*EXERCISE PROMPT*
For each line below that holds the word "figure", make a copy.

*DATA SHOWN*
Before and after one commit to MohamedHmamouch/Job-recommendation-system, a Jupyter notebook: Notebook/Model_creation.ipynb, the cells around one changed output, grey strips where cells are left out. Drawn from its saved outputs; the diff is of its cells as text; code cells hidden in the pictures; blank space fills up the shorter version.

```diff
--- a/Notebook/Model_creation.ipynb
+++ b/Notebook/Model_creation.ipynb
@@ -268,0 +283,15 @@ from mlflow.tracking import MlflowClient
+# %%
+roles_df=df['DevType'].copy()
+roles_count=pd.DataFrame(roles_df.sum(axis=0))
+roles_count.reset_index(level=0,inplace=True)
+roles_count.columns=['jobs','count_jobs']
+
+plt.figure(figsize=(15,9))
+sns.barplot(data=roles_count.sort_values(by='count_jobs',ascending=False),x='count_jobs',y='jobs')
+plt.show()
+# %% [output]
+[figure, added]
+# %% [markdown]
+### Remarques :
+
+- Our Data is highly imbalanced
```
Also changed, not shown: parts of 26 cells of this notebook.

--

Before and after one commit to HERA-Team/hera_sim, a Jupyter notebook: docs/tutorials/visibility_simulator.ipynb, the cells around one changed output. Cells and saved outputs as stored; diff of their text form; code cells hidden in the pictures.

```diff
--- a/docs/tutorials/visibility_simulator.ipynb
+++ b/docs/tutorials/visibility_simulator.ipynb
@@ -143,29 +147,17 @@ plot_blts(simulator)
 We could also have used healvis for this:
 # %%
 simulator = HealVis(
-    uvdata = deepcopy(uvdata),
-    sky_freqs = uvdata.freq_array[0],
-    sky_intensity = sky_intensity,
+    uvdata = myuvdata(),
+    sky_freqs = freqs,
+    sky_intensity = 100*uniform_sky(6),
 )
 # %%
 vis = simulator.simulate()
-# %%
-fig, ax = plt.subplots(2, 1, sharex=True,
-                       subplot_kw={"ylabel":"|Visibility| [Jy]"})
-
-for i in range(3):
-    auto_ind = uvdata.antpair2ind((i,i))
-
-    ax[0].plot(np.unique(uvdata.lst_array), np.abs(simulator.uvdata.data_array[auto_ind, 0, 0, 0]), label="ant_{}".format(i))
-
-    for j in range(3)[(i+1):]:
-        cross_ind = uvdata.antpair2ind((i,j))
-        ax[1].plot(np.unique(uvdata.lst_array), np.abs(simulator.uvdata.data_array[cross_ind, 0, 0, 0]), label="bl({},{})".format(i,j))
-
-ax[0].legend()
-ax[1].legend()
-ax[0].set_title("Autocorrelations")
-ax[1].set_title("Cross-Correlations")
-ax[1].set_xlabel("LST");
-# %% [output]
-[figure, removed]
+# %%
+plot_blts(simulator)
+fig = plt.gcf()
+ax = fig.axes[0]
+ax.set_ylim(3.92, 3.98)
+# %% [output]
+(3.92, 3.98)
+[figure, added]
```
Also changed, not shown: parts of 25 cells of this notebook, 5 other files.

==

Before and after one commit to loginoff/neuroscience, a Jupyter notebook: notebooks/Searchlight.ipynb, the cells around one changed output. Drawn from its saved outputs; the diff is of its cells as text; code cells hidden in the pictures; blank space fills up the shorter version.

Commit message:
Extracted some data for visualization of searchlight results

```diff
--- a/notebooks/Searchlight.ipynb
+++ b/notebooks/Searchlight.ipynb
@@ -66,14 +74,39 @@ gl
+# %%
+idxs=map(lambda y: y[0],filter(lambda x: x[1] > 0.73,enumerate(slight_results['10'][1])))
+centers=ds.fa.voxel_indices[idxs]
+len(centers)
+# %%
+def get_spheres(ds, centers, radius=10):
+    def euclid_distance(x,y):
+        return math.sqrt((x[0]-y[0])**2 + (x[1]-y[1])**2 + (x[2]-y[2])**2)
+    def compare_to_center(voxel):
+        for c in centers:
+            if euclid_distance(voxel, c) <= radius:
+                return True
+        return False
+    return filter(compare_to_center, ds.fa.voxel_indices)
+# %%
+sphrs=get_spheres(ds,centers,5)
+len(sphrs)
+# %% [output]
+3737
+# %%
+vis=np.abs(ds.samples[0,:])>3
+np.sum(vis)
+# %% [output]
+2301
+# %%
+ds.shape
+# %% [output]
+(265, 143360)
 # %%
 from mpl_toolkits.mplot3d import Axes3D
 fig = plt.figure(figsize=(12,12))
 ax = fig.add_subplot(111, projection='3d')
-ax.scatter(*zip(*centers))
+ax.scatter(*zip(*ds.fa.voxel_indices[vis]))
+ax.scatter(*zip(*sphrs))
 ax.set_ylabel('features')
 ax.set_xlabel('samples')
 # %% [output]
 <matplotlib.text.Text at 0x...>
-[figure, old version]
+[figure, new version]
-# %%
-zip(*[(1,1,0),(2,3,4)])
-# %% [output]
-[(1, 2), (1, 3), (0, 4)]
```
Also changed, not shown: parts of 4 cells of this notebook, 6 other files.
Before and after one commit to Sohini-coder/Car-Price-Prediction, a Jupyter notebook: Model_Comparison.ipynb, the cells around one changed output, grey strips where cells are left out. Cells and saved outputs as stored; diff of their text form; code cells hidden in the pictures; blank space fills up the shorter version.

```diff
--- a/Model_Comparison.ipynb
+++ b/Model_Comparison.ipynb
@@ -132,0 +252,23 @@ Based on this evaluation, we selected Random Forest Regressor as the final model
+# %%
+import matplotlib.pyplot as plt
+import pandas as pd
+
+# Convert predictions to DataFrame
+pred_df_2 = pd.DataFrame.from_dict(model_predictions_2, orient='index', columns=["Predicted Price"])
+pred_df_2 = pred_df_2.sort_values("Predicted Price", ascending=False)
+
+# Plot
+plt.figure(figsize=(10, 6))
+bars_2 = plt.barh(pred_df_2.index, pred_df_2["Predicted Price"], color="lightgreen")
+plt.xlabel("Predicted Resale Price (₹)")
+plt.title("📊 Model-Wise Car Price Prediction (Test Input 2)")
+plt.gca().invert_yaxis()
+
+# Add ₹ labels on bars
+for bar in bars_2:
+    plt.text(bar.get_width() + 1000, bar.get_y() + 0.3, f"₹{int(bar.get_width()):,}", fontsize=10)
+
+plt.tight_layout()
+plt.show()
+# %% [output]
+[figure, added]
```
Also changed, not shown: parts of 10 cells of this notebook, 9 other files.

*WRITTEN SOLUTION*
+plt.figure(figsize=(15,9))
+[figure, added]
-[figure, removed]
+[figure, added]
 fig = plt.figure(figsize=(12,12))
-[figure, old version]
+[figure, new version]
+plt.figure(figsize=(10, 6))
+[figure, added]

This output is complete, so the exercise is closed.